## About this exercise
Write out every line of the material exactly as it appears.

## Records shown
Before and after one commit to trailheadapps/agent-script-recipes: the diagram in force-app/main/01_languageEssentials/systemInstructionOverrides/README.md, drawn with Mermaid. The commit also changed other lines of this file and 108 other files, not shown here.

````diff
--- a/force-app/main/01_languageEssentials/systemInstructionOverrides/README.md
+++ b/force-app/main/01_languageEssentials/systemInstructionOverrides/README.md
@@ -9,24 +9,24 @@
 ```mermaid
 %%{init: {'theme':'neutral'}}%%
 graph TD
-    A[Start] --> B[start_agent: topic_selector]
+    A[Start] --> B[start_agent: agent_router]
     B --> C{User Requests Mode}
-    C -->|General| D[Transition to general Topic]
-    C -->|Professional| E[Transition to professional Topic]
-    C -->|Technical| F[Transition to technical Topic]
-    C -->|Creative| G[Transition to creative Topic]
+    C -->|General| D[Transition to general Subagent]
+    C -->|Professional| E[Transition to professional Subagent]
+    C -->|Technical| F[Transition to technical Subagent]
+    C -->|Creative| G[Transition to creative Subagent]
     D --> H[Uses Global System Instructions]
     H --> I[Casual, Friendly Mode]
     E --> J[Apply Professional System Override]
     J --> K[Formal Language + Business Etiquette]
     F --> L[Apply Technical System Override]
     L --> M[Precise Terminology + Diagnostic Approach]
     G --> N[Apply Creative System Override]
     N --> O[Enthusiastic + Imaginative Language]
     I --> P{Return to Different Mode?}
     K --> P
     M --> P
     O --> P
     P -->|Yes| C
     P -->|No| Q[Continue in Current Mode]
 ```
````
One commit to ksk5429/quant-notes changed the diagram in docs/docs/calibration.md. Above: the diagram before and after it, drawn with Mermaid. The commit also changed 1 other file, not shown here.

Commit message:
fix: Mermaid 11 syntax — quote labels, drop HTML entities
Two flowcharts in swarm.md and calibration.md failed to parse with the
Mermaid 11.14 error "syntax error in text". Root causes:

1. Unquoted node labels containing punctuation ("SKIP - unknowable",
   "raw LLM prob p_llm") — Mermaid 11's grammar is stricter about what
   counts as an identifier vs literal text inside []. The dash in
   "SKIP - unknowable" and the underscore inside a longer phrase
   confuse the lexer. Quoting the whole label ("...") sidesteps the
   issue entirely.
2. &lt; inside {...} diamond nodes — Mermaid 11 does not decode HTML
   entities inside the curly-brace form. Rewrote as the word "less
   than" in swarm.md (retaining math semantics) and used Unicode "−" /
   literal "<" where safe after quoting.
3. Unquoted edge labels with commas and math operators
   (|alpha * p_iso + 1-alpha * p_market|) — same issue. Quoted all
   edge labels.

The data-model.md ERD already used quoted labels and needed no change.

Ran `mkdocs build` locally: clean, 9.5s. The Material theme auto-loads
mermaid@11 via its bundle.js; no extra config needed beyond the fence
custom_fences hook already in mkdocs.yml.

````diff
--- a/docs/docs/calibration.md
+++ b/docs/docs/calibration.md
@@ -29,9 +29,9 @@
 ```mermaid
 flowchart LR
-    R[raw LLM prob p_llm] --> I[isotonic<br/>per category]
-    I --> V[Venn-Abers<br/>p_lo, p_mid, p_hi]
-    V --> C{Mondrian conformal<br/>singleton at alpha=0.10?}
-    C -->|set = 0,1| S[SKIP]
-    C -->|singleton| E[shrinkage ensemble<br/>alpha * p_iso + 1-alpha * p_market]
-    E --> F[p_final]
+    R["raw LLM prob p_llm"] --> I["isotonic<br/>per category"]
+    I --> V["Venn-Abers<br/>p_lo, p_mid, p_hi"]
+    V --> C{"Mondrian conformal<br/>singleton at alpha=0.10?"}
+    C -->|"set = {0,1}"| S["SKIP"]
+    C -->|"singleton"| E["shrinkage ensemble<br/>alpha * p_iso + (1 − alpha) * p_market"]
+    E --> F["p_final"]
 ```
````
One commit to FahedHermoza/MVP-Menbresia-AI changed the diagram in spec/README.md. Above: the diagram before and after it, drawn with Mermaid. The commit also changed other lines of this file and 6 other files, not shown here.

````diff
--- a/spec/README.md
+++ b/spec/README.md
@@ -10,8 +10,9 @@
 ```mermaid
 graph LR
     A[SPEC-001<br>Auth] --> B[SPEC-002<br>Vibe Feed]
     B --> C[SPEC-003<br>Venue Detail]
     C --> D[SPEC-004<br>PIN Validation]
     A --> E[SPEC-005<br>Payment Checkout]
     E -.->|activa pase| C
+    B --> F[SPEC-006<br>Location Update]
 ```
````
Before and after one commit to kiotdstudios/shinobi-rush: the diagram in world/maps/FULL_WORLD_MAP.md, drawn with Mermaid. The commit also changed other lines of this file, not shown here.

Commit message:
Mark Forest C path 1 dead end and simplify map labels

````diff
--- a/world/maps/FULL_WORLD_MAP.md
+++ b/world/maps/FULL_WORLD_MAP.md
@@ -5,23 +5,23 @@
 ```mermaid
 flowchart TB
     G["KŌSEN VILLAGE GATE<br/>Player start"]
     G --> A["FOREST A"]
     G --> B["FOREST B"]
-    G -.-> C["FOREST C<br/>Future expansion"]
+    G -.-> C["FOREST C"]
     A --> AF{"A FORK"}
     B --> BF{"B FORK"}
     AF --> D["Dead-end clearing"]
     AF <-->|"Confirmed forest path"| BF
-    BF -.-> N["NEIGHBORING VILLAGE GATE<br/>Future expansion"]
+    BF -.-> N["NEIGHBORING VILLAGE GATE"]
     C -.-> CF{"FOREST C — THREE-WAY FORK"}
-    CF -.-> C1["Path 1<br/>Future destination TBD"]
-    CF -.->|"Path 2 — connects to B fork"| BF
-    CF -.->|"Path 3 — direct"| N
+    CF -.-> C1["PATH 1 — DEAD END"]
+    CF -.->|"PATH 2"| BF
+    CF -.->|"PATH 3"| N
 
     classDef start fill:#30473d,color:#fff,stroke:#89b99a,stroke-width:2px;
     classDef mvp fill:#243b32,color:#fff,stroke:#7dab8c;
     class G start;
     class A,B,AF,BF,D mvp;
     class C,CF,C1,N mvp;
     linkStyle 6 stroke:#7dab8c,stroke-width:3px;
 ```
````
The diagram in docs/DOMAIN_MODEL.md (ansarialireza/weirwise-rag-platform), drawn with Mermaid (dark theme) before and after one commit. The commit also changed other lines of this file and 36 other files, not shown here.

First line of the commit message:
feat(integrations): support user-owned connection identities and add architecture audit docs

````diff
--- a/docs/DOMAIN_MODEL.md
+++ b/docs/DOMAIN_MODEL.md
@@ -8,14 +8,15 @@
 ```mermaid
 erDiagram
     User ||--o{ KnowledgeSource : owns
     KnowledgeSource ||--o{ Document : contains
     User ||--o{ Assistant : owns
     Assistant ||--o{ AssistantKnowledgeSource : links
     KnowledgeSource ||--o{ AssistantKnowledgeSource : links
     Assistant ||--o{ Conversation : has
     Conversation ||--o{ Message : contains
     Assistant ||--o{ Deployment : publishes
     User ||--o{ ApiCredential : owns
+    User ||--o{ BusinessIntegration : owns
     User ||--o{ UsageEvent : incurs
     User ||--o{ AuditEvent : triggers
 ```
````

## Completed task
Before and after one commit to trailheadapps/agent-script-recipes: the diagram in force-app/main/01_languageEssentials/systemInstructionOverrides/README.md, drawn with Mermaid. The commit also changed other lines of this file and 108 other files, not shown here.

````diff
--- a/force-app/main/01_languageEssentials/systemInstructionOverrides/README.md
+++ b/force-app/main/01_languageEssentials/systemInstructionOverrides/README.md
@@ -9,24 +9,24 @@
 ```mermaid
 %%{init: {'theme':'neutral'}}%%
 graph TD
-    A[Start] --> B[start_agent: topic_selector]
+    A[Start] --> B[start_agent: agent_router]
     B --> C{User Requests Mode}
-    C -->|General| D[Transition to general Topic]
-    C -->|Professional| E[Transition to professional Topic]
-    C -->|Technical| F[Transition to technical Topic]
-    C -->|Creative| G[Transition to creative Topic]
+    C -->|General| D[Transition to general Subagent]
+    C -->|Professional| E[Transition to professional Subagent]
+    C -->|Technical| F[Transition to technical Subagent]
+    C -->|Creative| G[Transition to creative Subagent]
     D --> H[Uses Global System Instructions]
     H --> I[Casual, Friendly Mode]
     E --> J[Apply Professional System Override]
     J --> K[Formal Language + Business Etiquette]
     F --> L[Apply Technical System Override]
     L --> M[Precise Terminology + Diagnostic Approach]
     G --> N[Apply Creative System Override]
     N --> O[Enthusiastic + Imaginative Language]
     I --> P{Return to Different Mode?}
     K --> P
     M --> P
     O --> P
     P -->|Yes| C
     P -->|No| Q[Continue in Current Mode]
 ```
````
One commit to ksk5429/quant-notes changed the diagram in docs/docs/calibration.md. Above: the diagram before and after it, drawn with Mermaid. The commit also changed 1 other file, not shown here.

Commit message:
fix: Mermaid 11 syntax — quote labels, drop HTML entities
Two flowcharts in swarm.md and calibration.md failed to parse with the
Mermaid 11.14 error "syntax error in text". Root causes:

1. Unquoted node labels containing punctuation ("SKIP - unknowable",
   "raw LLM prob p_llm") — Mermaid 11's grammar is stricter about what
   counts as an identifier vs literal text inside []. The dash in
   "SKIP - unknowable" and the underscore inside a longer phrase
   confuse the lexer. Quoting the whole label ("...") sidesteps the
   issue entirely.
2. &lt; inside {...} diamond nodes — Mermaid 11 does not decode HTML
   entities inside the curly-brace form. Rewrote as the word "less
   than" in swarm.md (retaining math semantics) and used Unicode "−" /
   literal "<" where safe after quoting.
3. Unquoted edge labels with commas and math operators
   (|alpha * p_iso + 1-alpha * p_market|) — same issue. Quoted all
   edge labels.

The data-model.md ERD already used quoted labels and needed no change.

Ran `mkdocs build` locally: clean, 9.5s. The Material theme auto-loads
mermaid@11 via its bundle.js; no extra config needed beyond the fence
custom_fences hook already in mkdocs.yml.

````diff
--- a/docs/docs/calibration.md
+++ b/docs/docs/calibration.md
@@ -29,9 +29,9 @@
 ```mermaid
 flowchart LR
-    R[raw LLM prob p_llm] --> I[isotonic<br/>per category]
-    I --> V[Venn-Abers<br/>p_lo, p_mid, p_hi]
-    V --> C{Mondrian conformal<br/>singleton at alpha=0.10?}
-    C -->|set = 0,1| S[SKIP]
-    C -->|singleton| E[shrinkage ensemble<br/>alpha * p_iso + 1-alpha * p_market]
-    E --> F[p_final]
+    R["raw LLM prob p_llm"] --> I["isotonic<br/>per category"]
+    I --> V["Venn-Abers<br/>p_lo, p_mid, p_hi"]
+    V --> C{"Mondrian conformal<br/>singleton at alpha=0.10?"}
+    C -->|"set = {0,1}"| S["SKIP"]
+    C -->|"singleton"| E["shrinkage ensemble<br/>alpha * p_iso + (1 − alpha) * p_market"]
+    E --> F["p_final"]
 ```
````
One commit to FahedHermoza/MVP-Menbresia-AI changed the diagram in spec/README.md. Above: the diagram before and after it, drawn with Mermaid. The commit also changed other lines of this file and 6 other files, not shown here.

````diff
--- a/spec/README.md
+++ b/spec/README.md
@@ -10,8 +10,9 @@
 ```mermaid
 graph LR
     A[SPEC-001<br>Auth] --> B[SPEC-002<br>Vibe Feed]
     B --> C[SPEC-003<br>Venue Detail]
     C --> D[SPEC-004<br>PIN Validation]
     A --> E[SPEC-005<br>Payment Checkout]
     E -.->|activa pase| C
+    B --> F[SPEC-006<br>Location Update]
 ```
````
Before and after one commit to kiotdstudios/shinobi-rush: the diagram in world/maps/FULL_WORLD_MAP.md, drawn with Mermaid. The commit also changed other lines of this file, not shown here.

Commit message:
Mark Forest C path 1 dead end and simplify map labels

````diff
--- a/world/maps/FULL_WORLD_MAP.md
+++ b/world/maps/FULL_WORLD_MAP.md
@@ -5,23 +5,23 @@
 ```mermaid
 flowchart TB
     G["KŌSEN VILLAGE GATE<br/>Player start"]
     G --> A["FOREST A"]
     G --> B["FOREST B"]
-    G -.-> C["FOREST C<br/>Future expansion"]
+    G -.-> C["FOREST C"]
     A --> AF{"A FORK"}
     B --> BF{"B FORK"}
     AF --> D["Dead-end clearing"]
     AF <-->|"Confirmed forest path"| BF
-    BF -.-> N["NEIGHBORING VILLAGE GATE<br/>Future expansion"]
+    BF -.-> N["NEIGHBORING VILLAGE GATE"]
     C -.-> CF{"FOREST C — THREE-WAY FORK"}
-    CF -.-> C1["Path 1<br/>Future destination TBD"]
-    CF -.->|"Path 2 — connects to B fork"| BF
-    CF -.->|"Path 3 — direct"| N
+    CF -.-> C1["PATH 1 — DEAD END"]
+    CF -.->|"PATH 2"| BF
+    CF -.->|"PATH 3"| N
 
     classDef start fill:#30473d,color:#fff,stroke:#89b99a,stroke-width:2px;
     classDef mvp fill:#243b32,color:#fff,stroke:#7dab8c;
     class G start;
     class A,B,AF,BF,D mvp;
     class C,CF,C1,N mvp;
     linkStyle 6 stroke:#7dab8c,stroke-width:3px;
 ```
````
The diagram in docs/DOMAIN_MODEL.md (ansarialireza/weirwise-rag-platform), drawn with Mermaid (dark theme) before and after one commit. The commit also changed other lines of this file and 36 other files, not shown here.

First line of the commit message:
feat(integrations): support user-owned connection identities and add architecture audit docs

````diff
--- a/docs/DOMAIN_MODEL.md
+++ b/docs/DOMAIN_MODEL.md
@@ -8,14 +8,15 @@
 ```mermaid
 erDiagram
     User ||--o{ KnowledgeSource : owns
     KnowledgeSource ||--o{ Document : contains
     User ||--o{ Assistant : owns
     Assistant ||--o{ AssistantKnowledgeSource : links
     KnowledgeSource ||--o{ AssistantKnowledgeSource : links
     Assistant ||--o{ Conversation : has
     Conversation ||--o{ Message : contains
     Assistant ||--o{ Deployment : publishes
     User ||--o{ ApiCredential : owns
+    User ||--o{ BusinessIntegration : owns
     User ||--o{ UsageEvent : incurs
     User ||--o{ AuditEvent : triggers
 ```
````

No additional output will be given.